Scaling an Object to an Exact Size
One of the most useful (and least obvious) features of InDesign’s input fields is that no matter what units a field is currently displaying (points, millimeters, inches), you can type in a new value using any of the units InDesign supports, and let InDesign do the conversion for you. InDesign can even do simple math using mixed units. You can enter
1"+3mm-2p any time you need to know how many points equals 2 picas shorter than 1 inch plus 3 millimeters. Try doing that on your calculator! (The answer is 56.504, in case you were curious.)
This versatility can come in handy when you need to scale a placed image or graphic to an exact size.
Let’s say you have placed an image and cropped it just the way you want, but now you need to scale it to a specific size. This example, which seems to be (but probably isn’t) two doomed guys saying their last goodbyes, is 2 inches wide. We want to scale that up to exactly 3-1/3 inches, keeping the proportions the same.

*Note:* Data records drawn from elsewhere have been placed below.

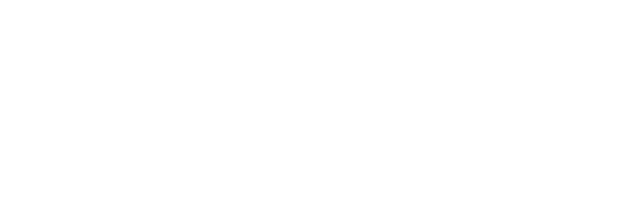
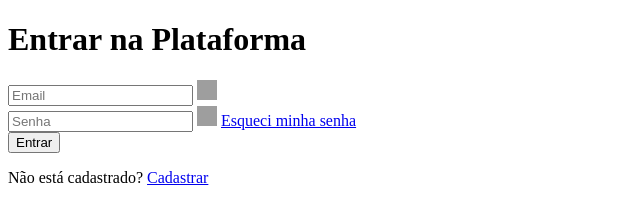
Before and after one commit to jesseprogran/tela_login, a plain HTML site: page index.html in a window 1280 px wide. Shown: the whole page, without its empty margins (0-640 px from the left). Drawn offline with Linux system fonts and the light colour scheme; grey boxes are pictures that could not be loaded.

Commit message:
realizando o html

```diff
--- a/index.html
+++ b/index.html
@@ -1,11 +1,41 @@
 <!DOCTYPE html>
 <html lang="pt-br">
-<head>
-    <meta charset="UTF-8">
-    <meta name="viewport" content="width=device-width, initial-scale=1.0">
+  <head>
+    <meta charset="UTF-8" />
+    <meta name="viewport" content="width=device-width, initial-scale=1.0" />
     <title>Tela de Login</title>
-</head>
-<body>
+  </head>
+  <body>
+    <div>
+      <form action="">
+        <h1>Entrar na Plataforma</h1>
+        <div>
+          <input placeholder="Email" type="email" required />
+          <img
+            width="20"
+            height="20"
+            src="https://img.icons8.com/puffy-filled/32/user.png"
+            alt="user"
+          />
+        </div>
 
-</body>
+        <div>
+          <input placeholder="Senha" type="password" required />
+          <img
+            width="20"
+            height="20"
+            src="https://img.icons8.com/ios/50/lock--v1.png"
+            alt="lock--v1"
+          />
+          <a href="#">Esqueci minha senha</a>
+        </div>
+
+        <button type="submit">Entrar</button>
+
+        <div>
+            <p>Não está cadastrado? <a href="#">Cadastrar</a></p>
+        </div>
+      </form>
+    </div>
+  </body>
 </html>
```
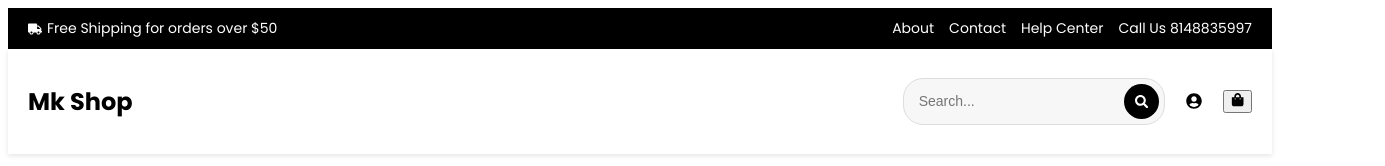
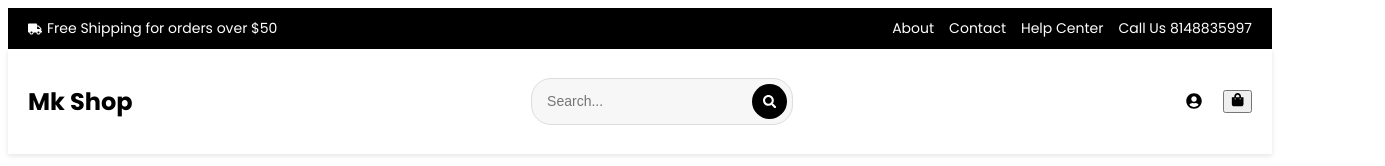
Before and after one commit to Muthukumar1015/Shoping, a Next.js app: page / in a window 1280 px wide. Shown: the top 166 px of the page, 1385 px wide, since content can reach past the window. Built offline with nearby package versions, Linux system fonts and the light colour scheme.

Commit message:
add js file and css file

```diff
--- a/src/app/page.js
+++ b/src/app/page.js
@@ -22,11 +22,11 @@ export default function Home() {
       >
          <Hero /> {/* Hero Section */}
          {/* Login Button */}
-         <button onClick={() => setShowAuth(true)}>Login</button>
+
          {/* Show AuthForm Only When Clicked */}
          {showAuth && <AuthForm />}
          {/* Shop Button */}
-         <button onClick={() => setShowShop(true)}>Go to Shop</button>
+
          {/* Show Shop Only When Clicked */}
          {showShop && <Shop />}
       </main>
--- a/src/components/navbar.js
+++ b/src/components/navbar.js
@@ -1,5 +1,5 @@
 "use client";
-import { useState } from "react";
+import { useState, useEffect } from "react";
 import Link from "next/link";
 import { useRouter } from "next/navigation";
 import {
@@ -11,13 +11,39 @@ import {
 } from "react-icons/fa";
 import { useCart } from "@/app/context/CartContext";
 import CartSidebar from "@/components/CartSidebar";
+import { products } from "@/app/data/products"; // Import the product list
 import styles from "../styles/navbar.module.css";
 
 export default function Navbar() {
    const [search, setSearch] = useState("");
+   const [suggestions, setSuggestions] = useState([]);
    const [menuOpen, setMenuOpen] = useState(false);
    const { cart, isCartOpen, setIsCartOpen } = useCart();
    const router = useRouter();
+
+   // 🔎 Fetch Product Suggestions
+   useEffect(() => {
+      if (search.trim() === "") {
+         setSuggestions([]);
+         return;
+      }
+
+      // Filter products based on search input
+      const filtered = products.filter((product) =>
+         product.name.toLowerCase().includes(search.toLowerCase())
+      );
+
+      setSuggestions(filtered);
+   }, [search]);
+
+   // 🔎 Handle Search Submit (Redirect on Enter)
+   const handleSearchSubmit = (e) => {
+      e.preventDefault();
+      if (search.trim()) {
+         router.push(`/search?query=${search}`);
+         setSuggestions([]); // Hide suggestions
+      }
+   };
 
    return (
       <nav className={styles.navbar}>
@@ -38,7 +64,6 @@ export default function Navbar() {
 
          {/* 🔹 Main Navbar */}
          <div className={styles.mainNav}>
-            {/* ☰ Menu Button (Left Corner) */}
             <button
                className={styles.menuButton}
                onClick={() => setMenuOpen(!menuOpen)}
@@ -46,13 +71,11 @@ export default function Navbar() {
                <FaBars />
             </button>
 
-            {/* Logo (Centered) */}
             <h1 className={styles.logo}>Mk Shop</h1>
 
-            {/* 🔹 Search Bar & Icons (Right Side) */}
-            <div className={styles.searchIconsContainer}>
-               {/* 🔎 Search Bar */}
-               <div className={styles.searchBarContainer}>
+            {/* 🔎 Search Bar with Suggestions */}
+            <div className={styles.searchContainer}>
+               <form onSubmit={handleSearchSubmit} className={styles.searchBarContainer}>
                   <input
                      type="text"
                      placeholder="Search..."
@@ -60,14 +83,33 @@ export default function Navbar() {
                      onChange={(e) => setSearch(e.target.value)}
                      className={styles.searchInput}
                   />
-                  <button className={styles.searchButton}>
+                  <button type="submit" className={styles.searchButton}>
                      <FaSearch />
                   </button>
+               </form>
+
+               {/* 🛒 Search Suggestions Dropdown */}
+               {suggestions.length > 0 && (
+                  <ul className={styles.suggestionsList}>
+                     {suggestions.map((product) => (
+                        <li
+                           key={product.id}
+                           className={styles.suggestionItem}
+                           onClick={() => {
+                              setSearch(product.name);
+                              setSuggestions([]);
+                              router.push(`/product/${product.id}`);
+                           }}
+                        >
+                           {product.name}
+                        </li>
+                     ))}
+                  </ul>
+               )}
             </div>
 
-               {/* 🛒 Icons */}
+            {/* 🛍 Icons */}
             <div className={styles.icons}>
-                  {/* 👤 Log In */}
                <button
                   className={styles.loginButton}
                   onClick={() => router.push("/auth")}
@@ -75,7 +117,6 @@ export default function Navbar() {
                   <FaUserCircle />
                </button>
 
-                  {/* 🛍️ Cart */}
                <button
                   className={styles.cartIcon}
                   onClick={() => setIsCartOpen(true)}
@@ -87,9 +128,8 @@ export default function Navbar() {
                </button>
             </div>
          </div>
-         </div>
 
-         {/* 🔹 Categories (Mobile Dropdown) */}
+         {/* 🔹 Categories (Mobile & Desktop) */}
          {menuOpen && (
             <div className={styles.categoriesMobile}>
                {[
@@ -110,7 +150,6 @@ export default function Navbar() {
             </div>
          )}
 
-         {/* 🔹 Categories (Desktop) */}
          <div className={styles.categoriesDesktop}>
             {[
                "Shop All",
--- a/src/styles/Hero.module.css
+++ b/src/styles/Hero.module.css
@@ -1,4 +1,4 @@
-/* Hero Section */
+Hero Section
 .heroSection {
   display: flex;
   flex-direction: column;
--- a/src/styles/navbar.module.css
+++ b/src/styles/navbar.module.css
@@ -183,6 +183,38 @@
   text-decoration: underline;
 }
 
+/* 🔎 Search Bar */
+.searchContainer {
+  position: relative;
+  width: 250px;
+}
+
+.suggestionsList {
+  position: absolute;
+  top: 100%;
+  left: 0;
+  width: 100%;
+  background: white;
+  border: 1px solid #ddd;
+  box-shadow: 0px 2px 5px rgba(0, 0, 0, 0.1);
+  border-radius: 5px;
+  z-index: 10;
+  max-height: 200px;
+  overflow-y: auto;
+  padding: 5px 0;
+}
+
+.suggestionItem {
+  padding: 8px 15px;
+  cursor: pointer;
+  transition: background 0.3s;
+}
+
+.suggestionItem:hover {
+  background: #f5f5f5;
+}
+
+
 /* 💻 Tablet (<= 1024px) */
 @media (max-width: 1024px) {
   .mainNav {
```
Lines whose indentation alone changed are shown as unchanged.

You could use the mouse, and Ctrl/Cmd+Shift-drag on a corner, but that can be finicky. Sometimes it just will not land on the exact number you need. “But wait!” you cry. “I can change the width and height in the Control Panel!” Not so fast, young grasshopper. The problem is, if you enter new values for Width and Height…
… only the size of the frame changes, not the contents:
That’s not very useful. Our two guys are now in even worse trouble than they were before. Let’s undo that, and move one icon group to the right, to the Percent Scale fields.
Entering a new value here will scale frame and contents together, and you don’t have to calculate the percentage increase. Instead, type the exact dimension with its units,
3.333" in this case (
3.333in works, too), into the first field. The height and width are locked in sync, so everything will stay proportional.
This time, we get the result we’re looking for: the container and contents both scale, and the crop doesn’t change.
This applies whether the content is a graphic or text. (Don’t forget the units, though. If you just enter a number without specifying the unit, InDesign assumes you mean “percent.”)
This also works in other situations where you need an exact size that isn’t the default unit. For instance, InDesign stubbornly insists that type is measured in points, but you can enter an exact height for type in millimeters or inches in the Character Panel (or anywhere fine point sizes are sold). Here is 30 pt text that will become 4.3 inch text:
The value you enter instantly translates to the size in points, but you get to skip doing the arithmetic by hand, or on a calculator.
If you’re working on a large poster that calls for “50 cm” or “12 inch” lettering, enter that directly as
12in. This can really speed your work along on any large-format layouts.